"A fantastic, informative and inspirational DVD."

"It's brilliant - thank you very much!"

Check it out at the HU Store! Remember to use Coupon Code 'ONTHEROAD' on your order when you checkout.


Renedian Adventures


Renedian Adventures

What others say about HU...

"I just wanted to say thanks for doing this and sharing so much with the rest of us." Dave, USA

"Your website is a mecca of valuable information and the DVD series is informative, entertaining, and inspiring! The new look of the website is very impressive, updated and catchy. Thank you so very much!" Jennifer, Canada

"...Great site. Keep up the good work." Murray and Carmen, Australia

"We just finished a 7 month 22,000+ mile scouting trip from Alaska to the bottom of Chile and I can't tell you how many times we referred to your site for help. From how to adjust your valves, to where to stay in the back country of Peru. Horizons Unlimited was a key player in our success. Motorcycle enthusiasts from around the world are in debt to your services." Alaska Riders

contest pic

10th Annual HU Travellers Photo Contest is on now! This is an opportunity for YOU to show us your best photos and win prizes!

NEW! HU 2014 Adventure Travel T-shirts! are now available in several colors! Be the first kid on your block to have them! New lower prices on synths!

HU 2014 T-shirts now in!

Check out the new Gildan Performance cotton-feel t-shirt - 100% poly, feels like soft cotton!


What turns you on to motorcycle travel?


Global Rescue, WORLDwide evacuation services for EVERYONE

Global Rescue is the premier provider of medical, security and evacuation services worldwide and is the only company that will come to you, wherever you are, and evacuate you to your home hospital of choice. Additionally, Global Rescue places no restrictions on country of citizenship - all nationalities are eligible to sign-up!


New to Horizons Unlimited?

New to motorcycle travelling? New to the HU site? Confused? Too many options?
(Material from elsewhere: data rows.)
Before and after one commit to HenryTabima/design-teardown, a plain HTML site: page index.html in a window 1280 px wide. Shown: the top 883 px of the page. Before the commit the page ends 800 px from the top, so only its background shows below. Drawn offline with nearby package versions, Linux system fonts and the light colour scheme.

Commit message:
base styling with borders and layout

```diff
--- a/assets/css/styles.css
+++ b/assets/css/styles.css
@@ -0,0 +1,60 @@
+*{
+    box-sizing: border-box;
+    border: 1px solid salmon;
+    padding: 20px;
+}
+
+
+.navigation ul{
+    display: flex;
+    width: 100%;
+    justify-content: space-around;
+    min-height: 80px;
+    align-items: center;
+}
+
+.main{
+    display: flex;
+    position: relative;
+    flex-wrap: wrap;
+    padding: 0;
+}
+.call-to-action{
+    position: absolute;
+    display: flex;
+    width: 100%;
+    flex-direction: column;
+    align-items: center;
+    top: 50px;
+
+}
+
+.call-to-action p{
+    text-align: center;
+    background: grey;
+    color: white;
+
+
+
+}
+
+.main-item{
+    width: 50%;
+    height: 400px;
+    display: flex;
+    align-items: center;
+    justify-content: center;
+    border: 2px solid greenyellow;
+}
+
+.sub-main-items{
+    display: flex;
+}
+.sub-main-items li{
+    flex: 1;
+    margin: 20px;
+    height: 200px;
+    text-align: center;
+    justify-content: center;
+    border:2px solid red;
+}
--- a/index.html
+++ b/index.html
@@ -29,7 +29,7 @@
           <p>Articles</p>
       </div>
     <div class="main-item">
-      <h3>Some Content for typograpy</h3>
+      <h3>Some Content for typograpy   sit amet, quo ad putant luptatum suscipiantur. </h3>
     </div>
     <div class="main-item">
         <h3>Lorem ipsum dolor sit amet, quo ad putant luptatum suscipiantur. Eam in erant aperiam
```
It's really very simple - just 4 easy steps!

Horizons Unlimited was founded in 1997 by Grant and Susan Johnson following their journey around the world on a BMW R80 G/S motorcycle.
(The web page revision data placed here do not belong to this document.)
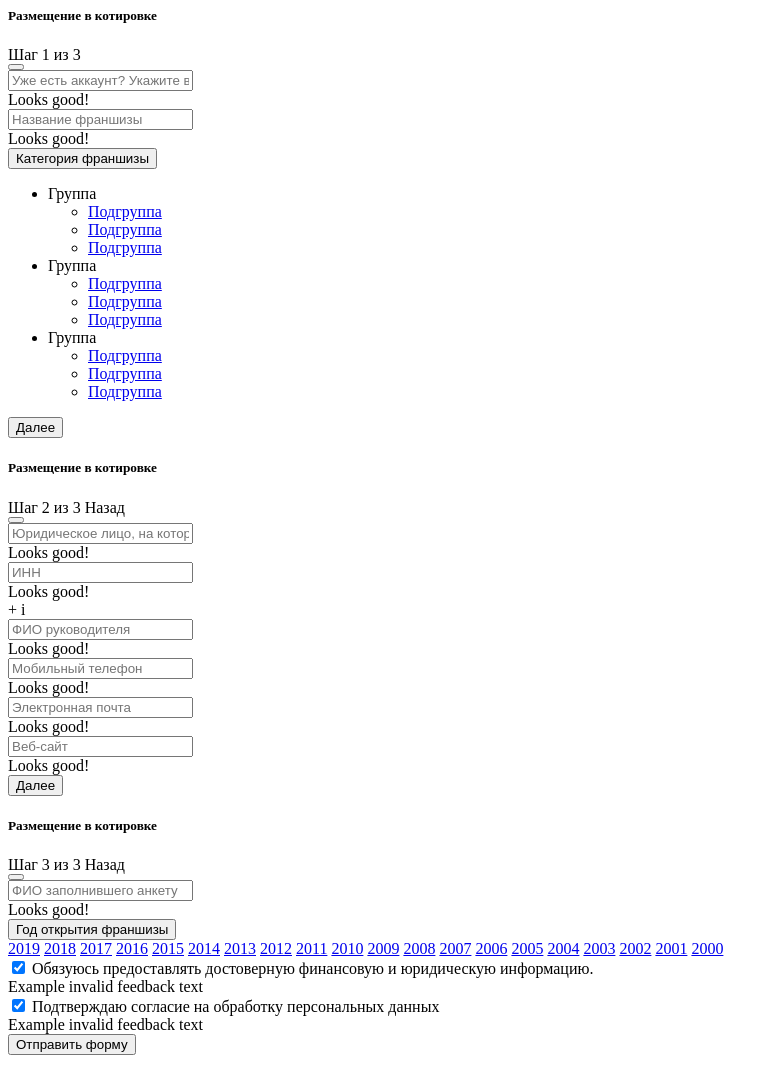
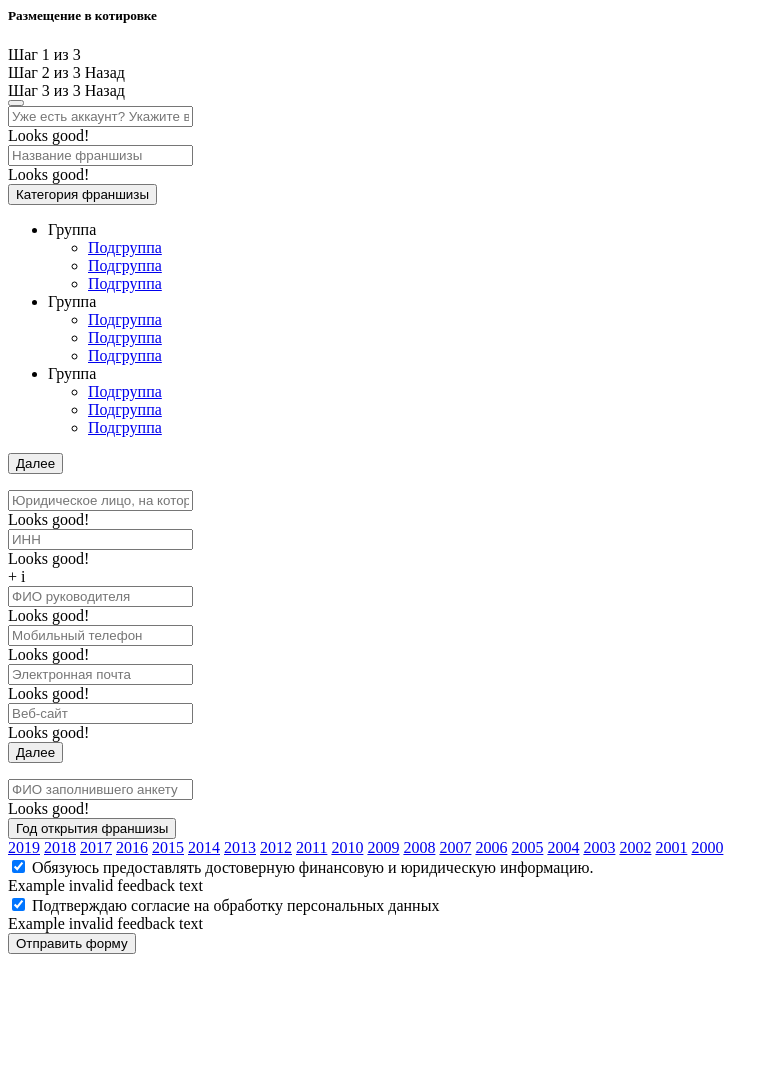
Before and after one commit to MarianVytak/BuyBrand, a PHP site: page /templates/modal/modal.html in a window 1280 px wide. Shown: the whole page, without its empty margins (0-778 px from the left). After the commit the page ends 954 px from the top, so only its background shows below. Run offline with PHP 8.4, Linux system fonts and the light colour scheme.

Commit message:
Переробив зміну форм.

```diff
--- a/src/assets/sass/customs/_titles.scss
+++ b/src/assets/sass/customs/_titles.scss
@@ -30,7 +30,6 @@
 @include media-breakpoint-down(sm) {
 	.h1 {
 		font-size: 20px;
-	}
 		.info {
 			top: -10px;
 			right: -15px;
@@ -41,3 +40,4 @@
 			font-size: 10px;
 		}
 	}
+}
--- a/src/templates/modal/modal.html
+++ b/src/templates/modal/modal.html
@@ -5,11 +5,27 @@
         <div class="modal-content">
             <div class="modal-header">
                 <h5 class="modal-title" id="modalPlacingLabel">Размещение в котировке</h5>
-                <div class="modal-step">Шаг 1 из 3</div>
+                <div class="modal-step">
+                    <div class="placingForm-1">
+                        Шаг 1 из 3
+                    </div>
+                </div>
+                <div class="modal-step">
+                    <div class="placingForm-2">
+                        Шаг 2 из 3
+                        <span class="step-back step-back-1">Назад</span>
+                    </div>
+                </div>
+                <div class="modal-step">
+                    <div class="placingForm-3">
+                        Шаг 3 из 3
+                        <span class="step-back step-back-2">Назад</span>
+                    </div>
+                </div>
                 <button aria-label="Close" class="close" data-dismiss="modal" type="button"></button>
             </div>
             <div class="modal-body">
-                <form class="needs-validation" novalidate>
+                <form class="needs-validation placingForm-1" novalidate>
                     <div class="form-group">
                         <label class="label">
                             <input class="input form-control" placeholder="Уже есть аккаунт? Укажите ваш логин" required
@@ -29,7 +45,8 @@
                     </div>
                     <div class="form-group">
                         <div class="dropdown">
-                            <button aria-expanded="false" aria-haspopup="true" class="dropdown-toggle" data-toggle="dropdown"
+                            <button aria-expanded="false" aria-haspopup="true" class="dropdown-toggle"
+                                    data-toggle="dropdown"
                                     id="categoryGroup" type="button">
                                 Категория франшизы
                             </button>
@@ -90,33 +107,13 @@
                             </div>
                         </div>
                     </div>
-                    <button class="btn w-100" data-dismiss="modal" data-target="#modalPlacing-2" data-toggle="modal"
-                            type="submit">Далее
-                    </button>
+                    <button class="btn w-100 placingForm-1__btn" type="submit">Далее</button>
                 </form>
-            </div>
-        </div>
-    </div>
-</div>
-
-<!-- Modal Placing 2 -->
-<div aria-hidden="true" aria-labelledby="modalPlacingLabel-2" class="modal fade" id="modalPlacing-2" role="dialog"
-     tabindex="-1">
-    <div class="modal-dialog modal-dialog-centered" role="document">
-        <div class="modal-content">
-            <div class="modal-header">
-                <h5 class="modal-title" id="modalPlacingLabel-2">Размещение в котировке</h5>
-                <div class="modal-step">Шаг 2 из 3
-                    <span class="step-back" data-dismiss="modal" data-target="#modalPlacing"
-                          data-toggle="modal">Назад</span>
-                </div>
-                <button aria-label="Close" class="close" data-dismiss="modal" type="button"></button>
-            </div>
-            <div class="modal-body">
-                <form class="needs-validation" novalidate>
+                <form class="needs-validation placingForm-2" novalidate>
                     <div class="form-group">
                         <label class="label">
-                            <input class="input form-control" placeholder="Юридическое лицо, на которое зарег. франшиза" required
+                            <input class="input form-control" placeholder="Юридическое лицо, на которое зарег. франшиза"
+                                   required
                                    type="text">
                         </label>
                         <div class="valid-tooltip">
@@ -133,7 +130,9 @@
                         <div class="input-add">
                             <div class="input-add__icon">
                                 +
-                                <span class="info" data-container="body" data-content='Вы можете добавить несколько <br> юридических лиц, на которые <br> зарегестрирована франшиза ' data-html="true"
+                                <span class="info" data-container="body"
+                                      data-content='Вы можете добавить несколько <br> юридических лиц, на которые <br> зарегестрирована франшиза '
+                                      data-html="true"
                                       data-placement="right"
                                       data-toggle="popover">i</span>
                             </div>
@@ -171,30 +170,9 @@
                             Looks good!
                         </div>
                     </div>
-                    <button class="btn w-100" data-dismiss="modal" data-target="#modalPlacing-3" data-toggle="modal"
-                            type="submit">Далее
-                    </button>
+                    <button class="btn w-100 placingForm-2__btn" type="submit">Далее</button>
                 </form>
-            </div>
-        </div>
-    </div>
-</div>
-
-<!-- Modal Placing 3 -->
-<div aria-hidden="true" aria-labelledby="modalPlacingLabel-3" class="modal fade" id="modalPlacing-3" role="dialog"
-     tabindex="-1">
-    <div class="modal-dialog modal-dialog-centered" role="document">
-        <div class="modal-content">
-            <div class="modal-header">
-                <h5 class="modal-title" id="modalPlacingLabel-3">Размещение в котировке</h5>
-                <div class="modal-step">Шаг 3 из 3
-                    <span class="step-back" data-dismiss="modal" data-target="#modalPlacing-2"
-                          data-toggle="modal">Назад</span>
-                </div>
-                <button aria-label="Close" class="close" data-dismiss="modal" type="button"></button>
-            </div>
-            <div class="modal-body">
-                <form class="needs-validation" novalidate>
+                <form class="needs-validation placingForm-3" novalidate>
                     <div class="form-group">
                         <label class="label">
                             <input class="input form-control" placeholder="ФИО заполнившего анкету" required
@@ -206,7 +184,8 @@
                     </div>
                     <div class="form-group">
                         <div class="dropdown">
-                            <button aria-expanded="false" aria-haspopup="true" class="dropdown-toggle" data-toggle="dropdown"
+                            <button aria-expanded="false" aria-haspopup="true" class="dropdown-toggle"
+                                    data-toggle="dropdown"
                                     id="yearOpen" type="button">
                                 Год открытия франшизы
                             </button>
@@ -253,7 +232,7 @@
                             <div class="invalid-feedback">Example invalid feedback text</div>
                         </div>
                     </div>
-                    <button class="btn w-100" type="submit">Отправить форму</button>
+                    <button class="btn w-100 placingForm-3__btn" type="submit">Отправить форму</button>
                 </form>
             </div>
         </div>
--- a/src/templates/sidebar/sidebar.html
+++ b/src/templates/sidebar/sidebar.html
@@ -56,7 +56,7 @@
         </div>
     </div>
     <div class="sidebar__placing">
-        <button class="main__placing_btn" data-toggle="modal" data-target="#modalPlacing">Размещение в котировке</button>
+        <button class="btn main__placing_btn" data-toggle="modal" data-target="#modalPlacing">Размещение в котировке</button>
     </div>
 </div>
 <!-- /.sidebar -->
```
Also changed, not shown: src/assets/js/components/customs.js (+30 -0 lines), src/assets/sass/customs/_form.scss (+7 -0 lines), src/templates/main/main.scss (+3 -4 lines), src/templates/modal/modal.scss (+9 -0 lines). Lines whose indentation alone changed are shown as unchanged.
Susan and Grant Johnson Read more about Grant & Susan's story

Membership - help keep us going!

Horizons Unlimited is not a big multi-national company, just two people who love motorcycle travel and have grown what started as a hobby in 1997 into a full time job (usually 8-10 hours per day and 7 days a week) and a labour of love. To keep it going and a roof over our heads, we run events (22 this year!); we sell inspirational and informative DVDs; we have a few selected advertisers; and we make a small amount from memberships.

You don't have to be a Member to come to an HU meeting, access the website, the HUBB or to receive the e-zine. What you get for your membership contribution is our sincere gratitude, good karma and knowing that you're helping to keep the motorcycle travel dream alive. Contributing Members and Gold Members do get additional features on the HUBB. Here's a list of all the Member benefits on the HUBB.


Books & DVDs

amazon

All the best travel books and videos listed and often reviewed on HU's famous Books page. Check it out and get great travel books from all over the world.


Motorcycle Express for shipping and insurance!

Motorcycle Express

MC Air Shipping, (uncrated) USA / Canada / Europe and other areas. Be sure to say "Horizons Unlimited" to get your $25 discount on Shipping!
Insurance - see: For foreigners traveling in US and Canada and for Americans and Canadians traveling in other countries, then mail it to MC Express and get your HU $15 discount!




All times are GMT +1. The time now is 02:57.